Are Ohio employers liable for environmental violations caused by employees who consciously violate company policies? The Ohio Supreme Court answered this question “No,” but apparently one Ohio Court of Appeals now sees fit to ignore the mandate of the Ohio Supreme Court.
In State of Ohio ex rel. Attorney General v. State Line Agri, Inc., 2011 WL 1753327, 2011 -Ohio- 2191 (Ohio App. 2 Dist., May 2, 2011), the court of appeals affirmed the trial court’s holding that an employer was liable under Ohio’s environmental laws when its employee spread manure in direct violation of company policies. In a civil action brought by the Ohio Attorney General seeking to impose civil liability on the employer for the acts of its employee, the court of appeals elected to ignore the seminal and controlling Ohio Supreme Court case on the subject, State ex rel. Celebrezze v. Environmental Enterprises, Inc. (EEI), 53 Ohio St.3d 147 (1990), reh. denied, 54 Ohio St.3d 716. In EEI, the Ohio Supreme Court affirmed the decision of the First District Court of Appeals (1989 WL 50775, Ohio App. 1 Dist.) holding that an employee who acts in direct contravention of company policy, and where the employer did not ratify the employee’s acts, may not have his acts or omissions imputed to his employer under Ohio’s solid and hazardous waste laws and regulations. The employee in State Line Agri was fired for violating company policy, just like the employee who was fired in EEI. 2011 WL 1753327, at *4.
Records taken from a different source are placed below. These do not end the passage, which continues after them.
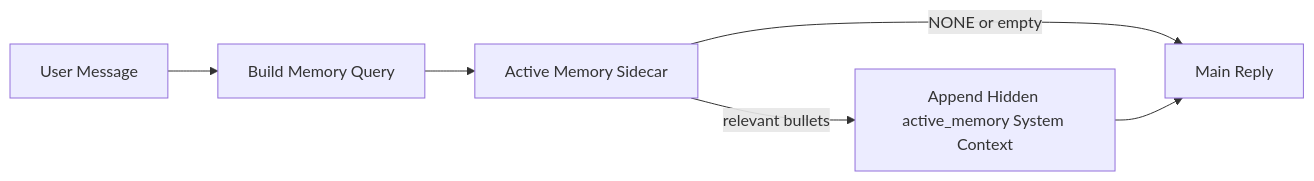
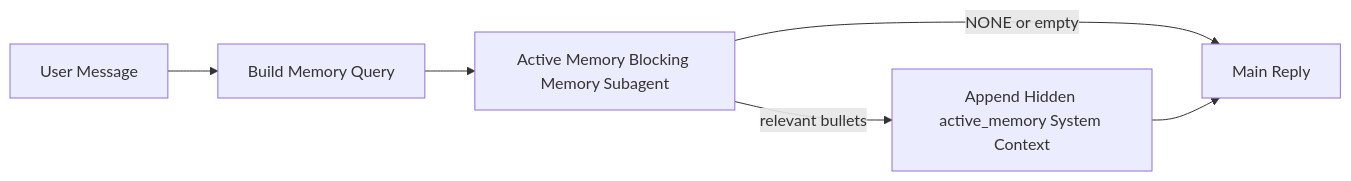
One commit to bochek/openclaw changed the diagram in docs/concepts/active-memory.md. Above: the diagram before and after it, drawn with Mermaid. The commit also changed other lines of this file and 1 other file, not shown here.

Commit message:
Rename active memory blocking subagent wording

````diff
--- a/docs/concepts/active-memory.md
+++ b/docs/concepts/active-memory.md
@@ -170,8 +170,8 @@
 ```mermaid
 flowchart LR
   U["User Message"] --> Q["Build Memory Query"]
-  Q --> R["Active Memory Sidecar"]
+  Q --> R["Active Memory Blocking Memory Subagent"]
   R -->|NONE or empty| M["Main Reply"]
   R -->|relevant bullets| I["Append Hidden active_memory System Context"]
   I --> M["Main Reply"]
 ```
````
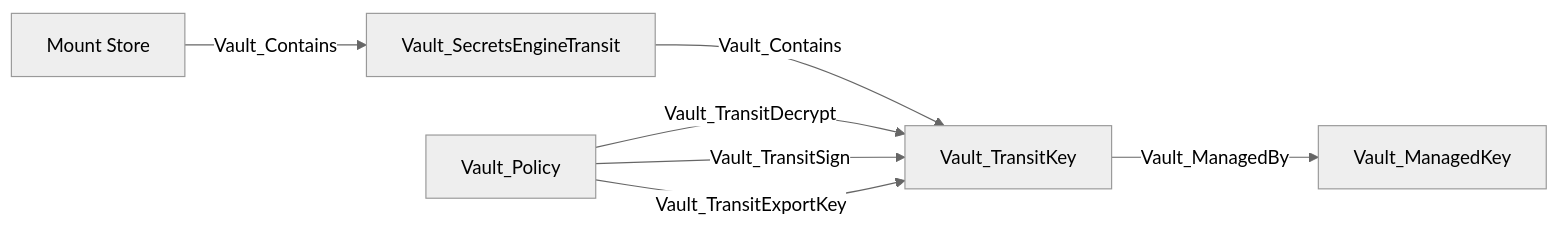
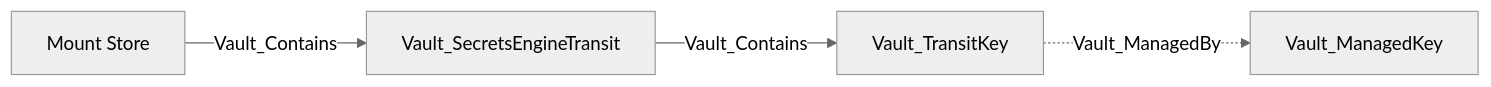
One commit to bytewreck/opengraph-vault changed diagram 28 of 29 in Documentation/stores/MOUNTS.md. Above: the diagram before and after it, drawn with Mermaid (neutral theme). The commit also changed other lines of this file and 3 other files, not shown here.

````diff
--- a/Documentation/stores/MOUNTS.md
+++ b/Documentation/stores/MOUNTS.md
@@ -495,9 +463,6 @@
 ```mermaid
 flowchart LR
     store[Mount Store] -->|Vault_Contains| mount[Vault_SecretsEngineTransit]
     mount -->|Vault_Contains| key[Vault_TransitKey]
-    key -->|Vault_ManagedBy| managed[Vault_ManagedKey]
-    policy[Vault_Policy] -->|Vault_TransitDecrypt| key
-    policy -->|Vault_TransitSign| key
-    policy -->|Vault_TransitExportKey| key
+    key -.->|Vault_ManagedBy| managed[Vault_ManagedKey]
 ```
````
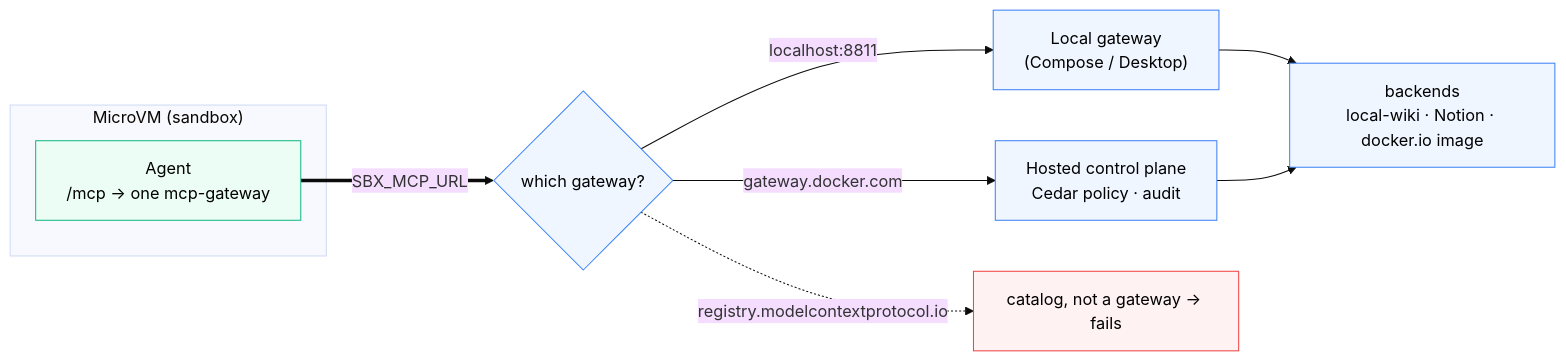
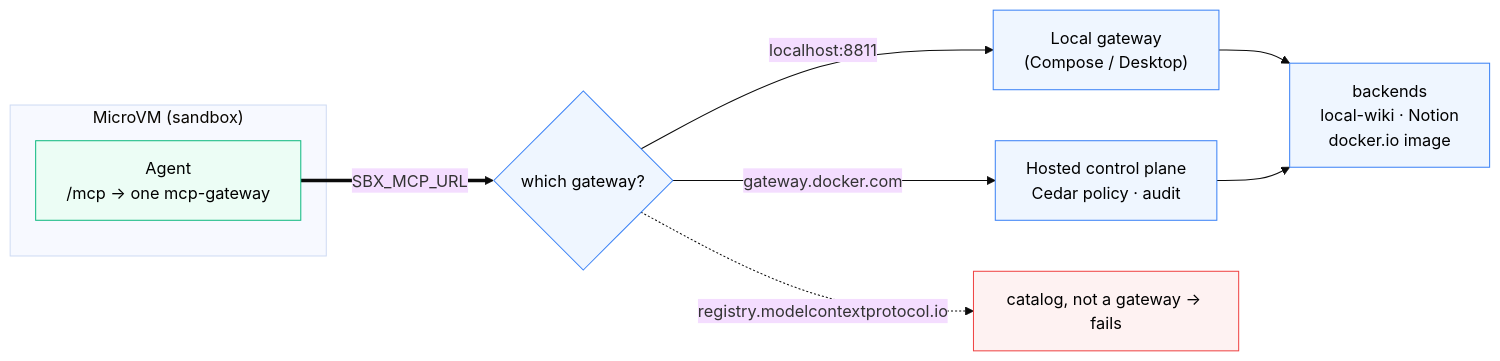
The first of 2 diagrams in labspace/06-mcp-hands-on.md (ajeetraina/labspace-docker-ai-governance), drawn with Mermaid (base theme) before and after one commit. The commit also changed 14 other files, not shown here.

First line of the commit message:
Fix diagram text overflow: wrap long labels, shorten wide subgraph titles

````diff
--- a/labspace/06-mcp-hands-on.md
+++ b/labspace/06-mcp-hands-on.md
@@ -3,19 +3,19 @@
 ```mermaid
 flowchart LR
     subgraph VM["MicroVM (sandbox)"]
         AGENT["Agent<br/>/mcp → one mcp-gateway"]
     end
     AGENT == "SBX_MCP_URL" ==> GW{"which gateway?"}
     GW -- "localhost:8811" --> LOCAL["Local gateway<br/>(Compose / Desktop)"]
     GW -- "gateway.docker.com" --> HOSTED["Hosted control plane<br/>Cedar policy · audit"]
-    LOCAL --> BE["backends<br/>local-wiki · Notion · docker.io image"]
+    LOCAL --> BE["backends<br/>local-wiki · Notion<br/>docker.io image"]
     HOSTED --> BE
     GW -. "registry.modelcontextprotocol.io" .-> BAD["catalog, not a gateway → fails"]
 
     classDef vm fill:#ecfdf5,stroke:#10b981,color:#000
     classDef gw fill:#eff6ff,stroke:#3b82f6,color:#000
     classDef bad fill:#fef2f2,stroke:#ef4444,color:#000
     class AGENT vm
     class LOCAL,HOSTED,GW,BE gw
     class BAD bad
 ```
````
The Second District Court of Appeals in State Line Agri “disagreed with the First District’s analysis in EEI” (2007 WL 1753327, at *5) and elected to ignore the Ohio Supreme Court’s affirmance of the First District’s holding in EEI. The Second District Court of Appeals in State Line Agri held that the actions of an employee who chose to disobey company directives would result in the strict liability of his employer under Ohio’s environmental laws.
The Second District erred in two significant respects: (i) Ohio courts of appeal are bound to follow the holdings of the Ohio Supreme Court even if they disagree with the reasoning. The prior decision by the Ohio Supreme Court affirming the First District’s holding in EEI was not merely a “suggestion,”1 and (ii) the doctrine of respondeat superior has never been held under Ohio law to impose strict liability on employers for the acts of their employees simply because the employer derives a benefit.
The court of appeals in State Line Agri based its decision to hold the employer liable on the fact that the First District’s opinion in EEI “did not discuss whether the actions facilitated EEI’s business.” 2011 WL 1753327, at *5. A benefit inuring to the employer has never been an essential element under Ohio law for determining whether respondeat superior imposes strict liability on the employer for employee acts prohibited by employer policy. In EEI, the Attorney General made the same argument: that the employer benefited from the employee’s acts that violated environmental law.2 See, Reply Brief of State of Ohio, Ohio v. EEI, Ohio Supreme Court, No. 89-1226, at pp. 29-30 (“These very same cases go to suggest that an employee is deemed to be acting within the scope of his employment if he is acting on behalf of his employer and, at least in part, for the benefit of his employer….his actions were obviously intended to benefit EEI…”). The Ohio Supreme Court held that EEI, the employer, was not liable under these same facts. The Second District Court of Appeals in State Line Agri was not free to disregard the prior decision of the Ohio Supreme Court.3
The hierarchy of American jurisprudence is based on the requirement that inferior state courts follow the decisions of their state supreme courts. The State Line Agri court took a different path.
For more information concerning this subject, please contact Kim Burke of Taft’s Environmental Practice, who was trial and appellate counsel for the employer in the EEI case.
1 The Ohio Supreme Court in EEI not only affirmed the judgment in favor of the employer after trial, but also reversed the State’s judgment against the employer on the two counts for which violations were found. The trial court’s imposition of a fine of $1000 against the employer was reversed by the First District Court of Appeals, and the Supreme Court agreed. Put simply, the Ohio Supreme Court in EEI affirmed a finding of judgment in favor of the defendant employer on all 17 counts of the Attorney General’s enforcement complaint tried to the court, and rehearing requested by the Attorney General was denied by the Supreme Court. The EEI decision has never been modified or reversed by the Ohio Supreme Court and remains the law of Ohio.
2 “The court of appeals reversed the trial court, holding that EEI was not vicariously liable for [the employee’s] acts. As this case was tried to the court, and not a jury, we conclude that the court of appeals was clearly within its authority to reverse the trial court and enter judgment for EEI under App.R. 12(C) and, therefore, we affirm this portion of the appellate court’s judgment.” EEI, 53 Ohio St.3d at 149.
3 Manion v. Sandel, (2001) 91 Ohio St.3d 318, 322, 2001 –Ohio– 47 (“However, courts of appeals are required to follow the law as it interpreted by this court.”)